You must be wondering how I am testing for malaria, right? Well friends of ours who have an orphanage in Bercy (the same ones who brought the boy with the ear cut) gave us about 20 malaria tests. I don't know what they're called exactly ... but what you do is prick the finger, extract the blood, put it into the 'S' (sample) window and then put two drops into the 'A' (activator) window. I also don't know what the activator substance is exactly, maybe someone should tell me. But anyways, I've probably done about a dozen but these two this week were the first that came back positive. Two lines means it is positive for one strain of malaria and three for another. (The specific names are on a sheet of paper, but I don't have it right now) This is what Marie Michelle's positive looked like:

So since I originally wrote this post on Tuesday, two more people have been tested and both came back positive for malaria.

Mme. Maxo, who is four months pregnant, tested positive last night. She has had fevers and chills off and on throughout the week. She seems to be doing better today; I go out to the people's houses and give them the chloroquin -- it is safer (so the chloroquin doesn't get into the hands of a child - It's toxic for kids) and then I can watch them take it right when I am there so I know that they took it and the correct amount.

Today, Tiga, the four-year old son of a cook named Anite came. He has had fevers since Saturday and vomited today. His temp was 102.5. So we did the malaria test and it came back positive. He is so cute and one of my favorites. He is always around here and you can usually find him being a ham like this:

Like my mom reported, this has been a suture free zone. I am actually alright with this, it has forced me to get a ton of school done. A lot of my patients from the crazy week when Jamie & Sharon were here have all healed up. I have been meaning to take some after photos and post those, maybe I will later this weekend. Pierre, the one with the mangled finger/bad amputation job accepted Christ last Sunday. I wasn't there but I was really glad to hear it and excited to see him at church this Sunday. Some more good news, Pastor Silanse's abscess is almost completely healed up. Here is a picture from yesterday: (I started by using 4x4 gauze pads to pack it but now I have to cut 2x2's in half)

Also, a few of you have asked about Krispe. His ulcer opened up after a month of it being closed and wearing compression stockings. Here is a recent picture, it is kind of discouraging to see it back to where we started but it sounds like that the damage is done, he probably has permanent damage from parasites that originally attacked and lived in his veins. I think that a theory was that he has filarisis, but correct me if I am wrong and please give suggestions for what it might be, even if it won't heal ... I'd still like to know what causes it. I am going to keep wrapping it in the unna boots (does anyone have access to these or know where they can be purchased in the US? I can make them, but I still would like to know if buying them is totally out of the question) and try to get it close back up again, even if it is only for a month, it still means a month for him not to have bugs all around him. I also treated him for worms and he said that he vomited, so that means he had worms; I am glad that at least this problem could be cleared up.
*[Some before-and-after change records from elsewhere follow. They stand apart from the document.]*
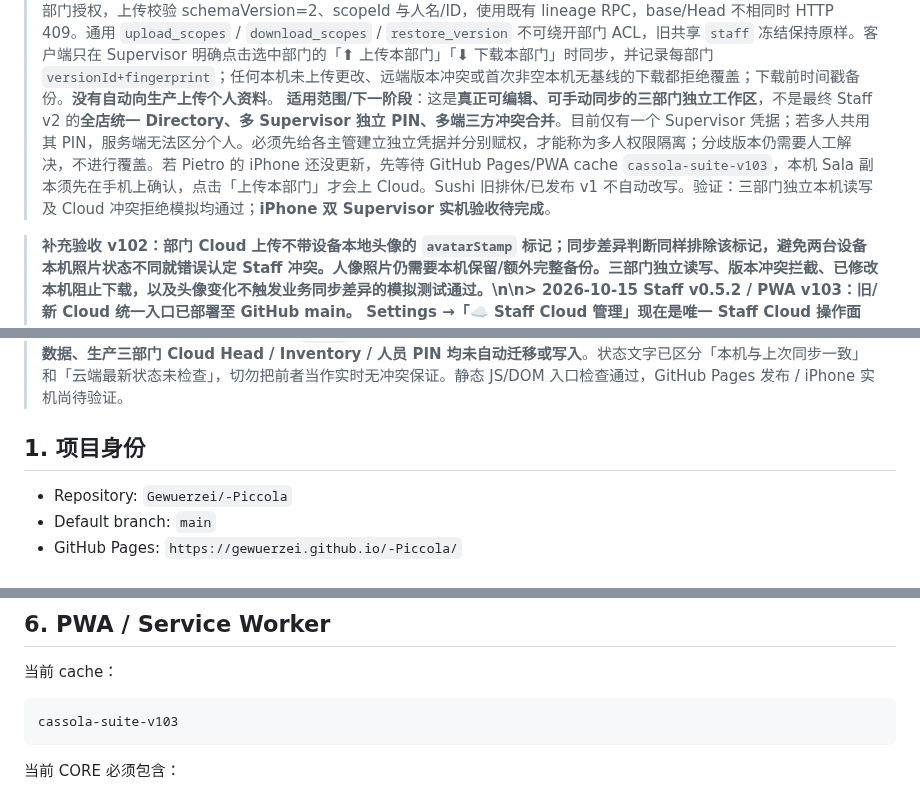
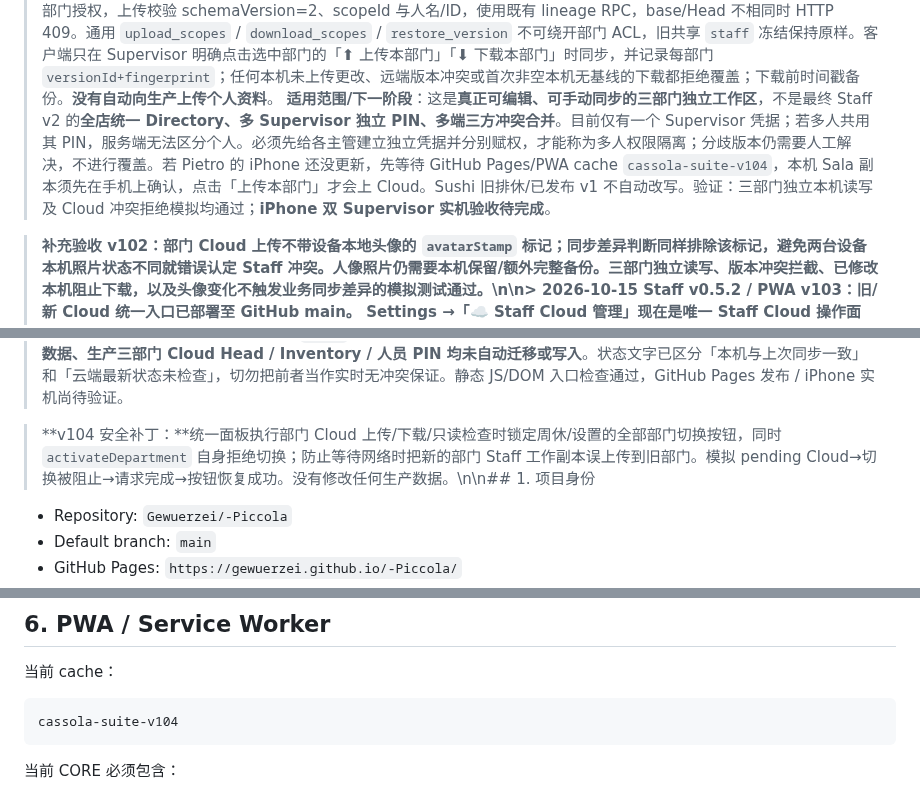
Before and after one commit to Gewuerzei/-Piccola, a Markdown page: PROJECT_HANDOFF.md, 3 parts joined by grey strips. Drawn GitHub-style.

Commit message:
Document final Staff Cloud unification v104 with safe in-flight department switch lock

````diff
--- a/PROJECT_HANDOFF.md
+++ b/PROJECT_HANDOFF.md
@@ -35,12 +35,12 @@
 
 > **2026-10-15 Staff v0.5.1 · 三部门真正可编辑 + 部门独立 Cloud v22（阶段性上线）：**Pietro 明确要求在 🍣 Sushi / 🍷 Bar/Sala / 🍳 Cucina 大卡间**直接切换管理**，不能只有只读预览。现 `staff.js` 的活动 `state` 会随部门切换，所有周/月/人员/换休/岗位/发布/PDF 界面使用当前部门状态；旧 Sushi 原键 `cassola_staff_v01` 继续保留，Sala 为 `cassola_staff_department_sala_v01`，Cucina 为 `cassola_staff_department_cucina_v01`。首次切换 Sala 时只从已批准 `cassola_staff_departments_v01` 旁路导入副本（原 sidecar 不删，建立时间戳备份）；原跑堂 `cassa/cucina/maki` 责任区转 `serviceStation`，不自动设厨房 primaryRole。新加入人员、排休/换休、发布版本、PDF 只写当前部门，PDF/JSON 文件名和 PDF 标题含部门；跨部门或无部门标识的旧 JSON 导入被拦截。
 > **新 Cloud**：生产 Supabase 新增 `staff:sushi` / `staff:sala` / `staff:cucina` scope，各自初始空 Head；`staff_department_grants` 行级授权表（仅已有的一个 active supervisor 凭据获得三部门初始 read/write grant，**新建 supervisor 默认不得自动继承**）。Edge `cassola-cloud` **ACTIVE v22** 增加 `staff_department_download` / `staff_department_upload`，验证当前登录身份 + 每部门授权，上传校验 schemaVersion=2、scopeId 与人名/ID，使用既有 lineage RPC，base/Head 不相同时 HTTP 409。通用 `upload_scopes` / `download_scopes` / `restore_version` 不可绕开部门 ACL，旧共享 `staff` 冻结保持原样。客户端只在 Supervisor 明确点击选中部门的「⬆ 上传本部门」「⬇ 下载本部门」时同步，并记录每部门 `versionId+fingerprint`；任何本机未上传更改、远端版本冲突或首次非空本机无基线的下载都拒绝覆盖；下载前时间戳备份。**没有自动向生产上传个人资料**。
-> **适用范围/下一阶段**：这是**真正可编辑、可手动同步的三部门独立工作区**，不是最终 Staff v2 的**全店统一 Directory、多 Supervisor 独立 PIN、多端三方冲突合并**。目前仅有一个 Supervisor 凭据；若多人共用其 PIN，服务端无法区分个人。必须先给各主管建立独立凭据并分别赋权，才能称为多人权限隔离；分歧版本仍需要人工解决，不进行覆盖。若 Pietro 的 iPhone 还没更新，先等待 GitHub Pages/PWA cache `cassola-suite-v103`，本机 Sala 副本须先在手机上确认，点击「上传本部门」才会上 Cloud。Sushi 旧排休/已发布 v1 不自动改写。验证：三部门独立本机读写及 Cloud 冲突拒绝模拟均通过；**iPhone 双 Supervisor 实机验收待完成**。
+> **适用范围/下一阶段**：这是**真正可编辑、可手动同步的三部门独立工作区**，不是最终 Staff v2 的**全店统一 Directory、多 Supervisor 独立 PIN、多端三方冲突合并**。目前仅有一个 Supervisor 凭据；若多人共用其 PIN，服务端无法区分个人。必须先给各主管建立独立凭据并分别赋权，才能称为多人权限隔离；分歧版本仍需要人工解决，不进行覆盖。若 Pietro 的 iPhone 还没更新，先等待 GitHub Pages/PWA cache `cassola-suite-v104`，本机 Sala 副本须先在手机上确认，点击「上传本部门」才会上 Cloud。Sushi 旧排休/已发布 v1 不自动改写。验证：三部门独立本机读写及 Cloud 冲突拒绝模拟均通过；**iPhone 双 Supervisor 实机验收待完成**。
 
 > **补充验收 v102：**部门 Cloud 上传不带设备本地头像的 `avatarStamp` 标记；同步差异判断同样排除该标记，避免两台设备本机照片状态不同就错误认定 Staff 冲突。人像照片仍需要本机保留/额外完整备份。三部门独立读写、版本冲突拦截、已修改本机阻止下载，以及头像变化不触发业务同步差异的模拟测试通过。\n\n> **2026-10-15 Staff v0.5.2 / PWA v103：旧/新 Cloud 统一入口已部署至 GitHub main。** Settings →「☁️ Staff Cloud 管理」现在是**唯一 Staff Cloud 操作面板**，内部选择 🍣 Sushi / 🍷 Bar/Sala / 🍳 Cucina，显示选中部门的本机同步基线和是否未同步，提供单份「⬆ 上传选中部门」「⬇ 下载选中部门」以及**只读**「🔍 检查云端状态」（查最近云端版本/人数，带本次读取时间，不声称永远最新）。选部门也切换实际可编辑 Staff 工作副本。周休页只保留简短「Cloud 管理 ›」跳转，不再独立重复上传/下载按钮。设置页旧 Cloud 禁用按钮移除，旧 `staff` Head 放到统一面板的「🗄️ 旧 Staff Cloud 历史与迁移」折叠区：只读查看旧历史、按部门安全导入和仅 Sushi 的本机备份回滚；原 `staff-departments.js` 冗余历史导入卡删除，安全导入与「📦 备份全部部门 JSON」改由统一面板触发。
 > **安全边界未变：**代码层 `staff_department_upload/download` 操作仍带 Supervisor 授权、部门隔离、基线+dirty 检查、下载前本机备份；旧 `staff` 全量上传/下载/云端恢复被 Cloud v22 后端拦截（本次未更新 Edge）。历史数据、生产三部门 Cloud Head / Inventory / 人员 PIN 均**未自动迁移或写入**。状态文字已区分「本机与上次同步一致」和「云端最新状态未检查」，切勿把前者当作实时无冲突保证。静态 JS/DOM 入口检查通过，GitHub Pages 发布 / iPhone 实机尚待验证。
 
-## 1. 项目身份
+> **v104 安全补丁：**统一面板执行部门 Cloud 上传/下载/只读检查时锁定周休/设置的全部部门切换按钮，同时 `activateDepartment` 自身拒绝切换；防止等待网络时把新的部门 Staff 工作副本误上传到旧部门。模拟 pending Cloud→切换被阻止→请求完成→按钮恢复成功。没有修改任何生产数据。\n\n## 1. 项目身份
 
 - Repository: `Gewuerzei/-Piccola`
 - Default branch: `main`
@@ -1133,7 +1133,7 @@ Hub 只负责模块入口，不堆业务按钮。
 当前 cache：
 
 ```text
-cassola-suite-v103
+cassola-suite-v104
 ```
 
 当前 CORE 必须包含：
````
So ... rather than suturing I've been busy treating malaria this week. This seems like an easy-enough thing to diagnose and treat. Chloroquin is cheap. It's only a 3-day dose. Today we got more of these tests; thank you Cheryl & Rusty!! And it has been interesting ... watching the progression of the patients. I realize that this is something most people don't get to do (track the disease progression so closely) and I am thankful for the learning experience.

Well I better get to bed, I hope you are all doing well and staying healthy. If you think of it, please pray for our new friend Lindsay, she came down with a fever upon her return to Indiana and they are thinking either Dengue or typhoid.